--- START ---

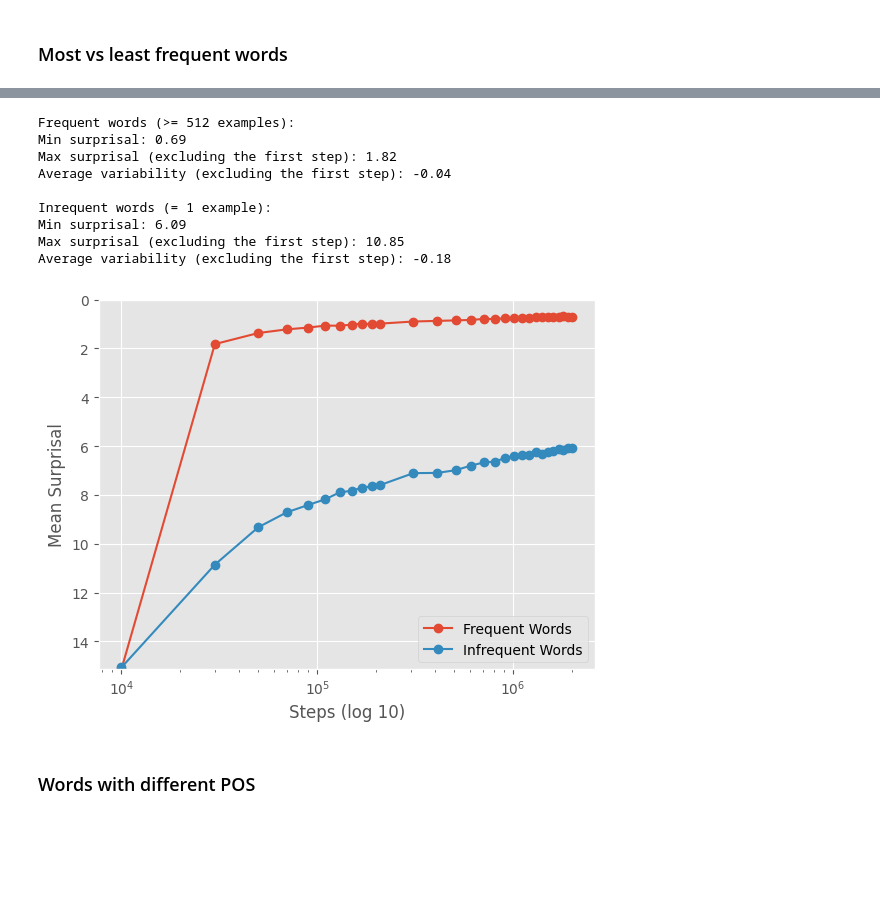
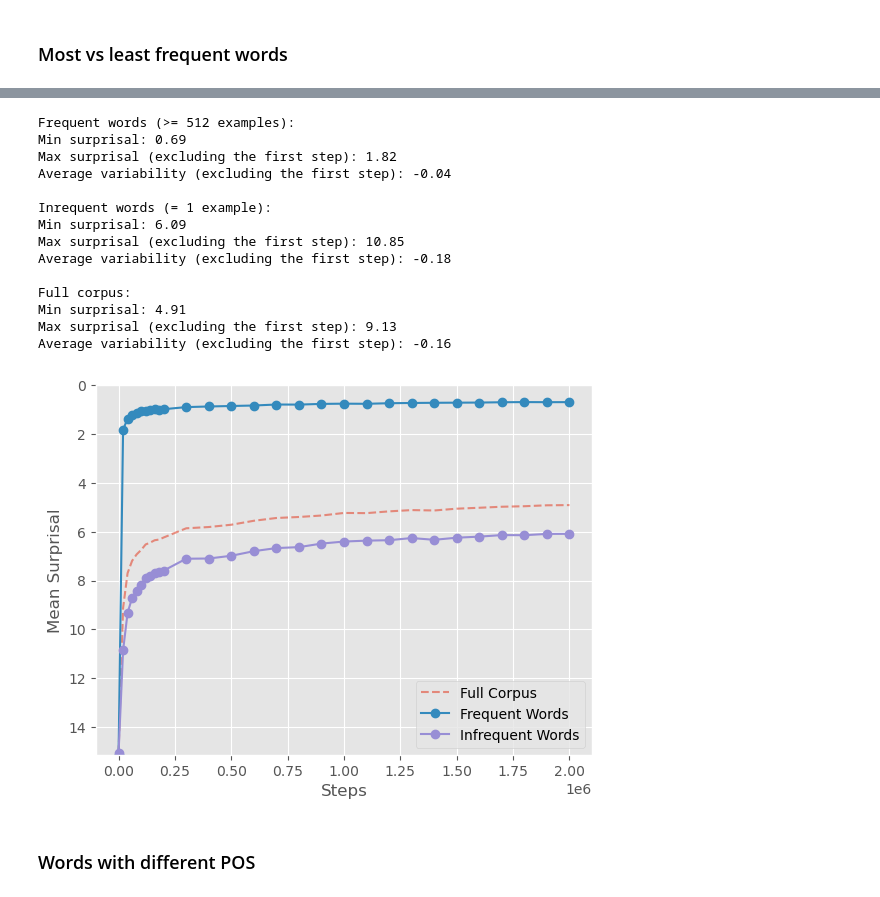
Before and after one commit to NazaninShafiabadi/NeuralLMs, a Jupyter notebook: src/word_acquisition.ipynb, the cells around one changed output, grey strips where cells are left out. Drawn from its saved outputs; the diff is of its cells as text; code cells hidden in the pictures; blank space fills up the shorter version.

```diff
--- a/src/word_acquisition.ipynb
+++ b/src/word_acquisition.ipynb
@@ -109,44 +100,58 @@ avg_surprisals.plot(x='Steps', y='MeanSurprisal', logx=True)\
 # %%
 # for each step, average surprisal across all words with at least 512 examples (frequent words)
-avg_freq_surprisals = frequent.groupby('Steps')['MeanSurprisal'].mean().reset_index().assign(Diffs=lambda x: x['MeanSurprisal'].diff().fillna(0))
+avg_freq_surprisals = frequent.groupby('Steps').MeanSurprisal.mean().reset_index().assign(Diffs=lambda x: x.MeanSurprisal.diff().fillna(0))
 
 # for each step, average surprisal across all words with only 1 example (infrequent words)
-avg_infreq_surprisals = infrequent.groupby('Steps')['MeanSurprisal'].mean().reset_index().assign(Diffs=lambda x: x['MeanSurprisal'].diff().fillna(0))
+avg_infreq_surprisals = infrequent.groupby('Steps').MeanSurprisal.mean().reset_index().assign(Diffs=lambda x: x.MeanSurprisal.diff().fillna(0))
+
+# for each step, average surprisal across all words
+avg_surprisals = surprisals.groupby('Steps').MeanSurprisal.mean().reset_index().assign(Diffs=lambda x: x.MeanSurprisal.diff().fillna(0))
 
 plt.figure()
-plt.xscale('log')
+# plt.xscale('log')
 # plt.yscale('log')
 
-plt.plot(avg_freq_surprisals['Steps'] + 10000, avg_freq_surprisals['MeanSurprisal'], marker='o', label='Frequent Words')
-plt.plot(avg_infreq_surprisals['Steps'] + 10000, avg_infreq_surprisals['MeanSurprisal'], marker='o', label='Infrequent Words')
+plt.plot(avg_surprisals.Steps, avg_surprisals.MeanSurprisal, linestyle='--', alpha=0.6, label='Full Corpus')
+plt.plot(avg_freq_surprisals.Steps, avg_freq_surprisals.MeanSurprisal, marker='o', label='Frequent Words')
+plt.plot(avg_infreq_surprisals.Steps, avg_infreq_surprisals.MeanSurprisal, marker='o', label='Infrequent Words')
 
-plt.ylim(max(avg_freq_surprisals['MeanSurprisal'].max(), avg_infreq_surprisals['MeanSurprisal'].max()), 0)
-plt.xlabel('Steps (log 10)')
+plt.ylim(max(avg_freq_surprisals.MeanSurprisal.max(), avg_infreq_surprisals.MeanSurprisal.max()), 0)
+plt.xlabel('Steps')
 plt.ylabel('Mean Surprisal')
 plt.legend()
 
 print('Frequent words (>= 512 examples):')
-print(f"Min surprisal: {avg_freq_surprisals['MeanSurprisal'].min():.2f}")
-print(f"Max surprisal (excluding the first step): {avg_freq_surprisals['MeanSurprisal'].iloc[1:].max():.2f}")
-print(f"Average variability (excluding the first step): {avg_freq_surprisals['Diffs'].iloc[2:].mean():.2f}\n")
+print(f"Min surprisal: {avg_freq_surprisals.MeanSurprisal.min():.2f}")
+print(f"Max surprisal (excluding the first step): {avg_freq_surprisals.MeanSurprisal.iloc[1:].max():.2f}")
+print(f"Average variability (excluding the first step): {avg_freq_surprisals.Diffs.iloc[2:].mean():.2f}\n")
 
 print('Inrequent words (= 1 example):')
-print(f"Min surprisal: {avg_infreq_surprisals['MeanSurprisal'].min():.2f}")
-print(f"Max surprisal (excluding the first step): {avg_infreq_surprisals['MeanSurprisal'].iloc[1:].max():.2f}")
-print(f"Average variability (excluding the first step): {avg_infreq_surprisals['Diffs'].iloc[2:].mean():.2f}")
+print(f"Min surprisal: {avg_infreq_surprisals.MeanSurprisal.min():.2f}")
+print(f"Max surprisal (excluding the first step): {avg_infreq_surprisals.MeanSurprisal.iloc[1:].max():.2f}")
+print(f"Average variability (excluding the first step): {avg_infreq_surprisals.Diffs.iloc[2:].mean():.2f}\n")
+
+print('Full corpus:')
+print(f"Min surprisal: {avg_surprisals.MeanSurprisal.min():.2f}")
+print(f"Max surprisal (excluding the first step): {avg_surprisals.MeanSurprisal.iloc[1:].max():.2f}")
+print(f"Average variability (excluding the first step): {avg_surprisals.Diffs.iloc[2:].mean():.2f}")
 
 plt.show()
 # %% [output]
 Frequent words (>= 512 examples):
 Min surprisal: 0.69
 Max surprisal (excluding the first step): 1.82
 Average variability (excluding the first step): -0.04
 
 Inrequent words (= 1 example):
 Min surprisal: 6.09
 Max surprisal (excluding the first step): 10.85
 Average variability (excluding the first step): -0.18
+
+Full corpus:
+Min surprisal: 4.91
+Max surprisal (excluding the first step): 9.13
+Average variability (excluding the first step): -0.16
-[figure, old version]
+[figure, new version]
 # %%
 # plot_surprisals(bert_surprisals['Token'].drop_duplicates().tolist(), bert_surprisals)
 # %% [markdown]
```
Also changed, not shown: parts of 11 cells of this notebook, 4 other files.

--- END ---

- Exercise requirements -
What is the number of lines above that hold the string "figure"? Answer with that number alone.

- Task response -
3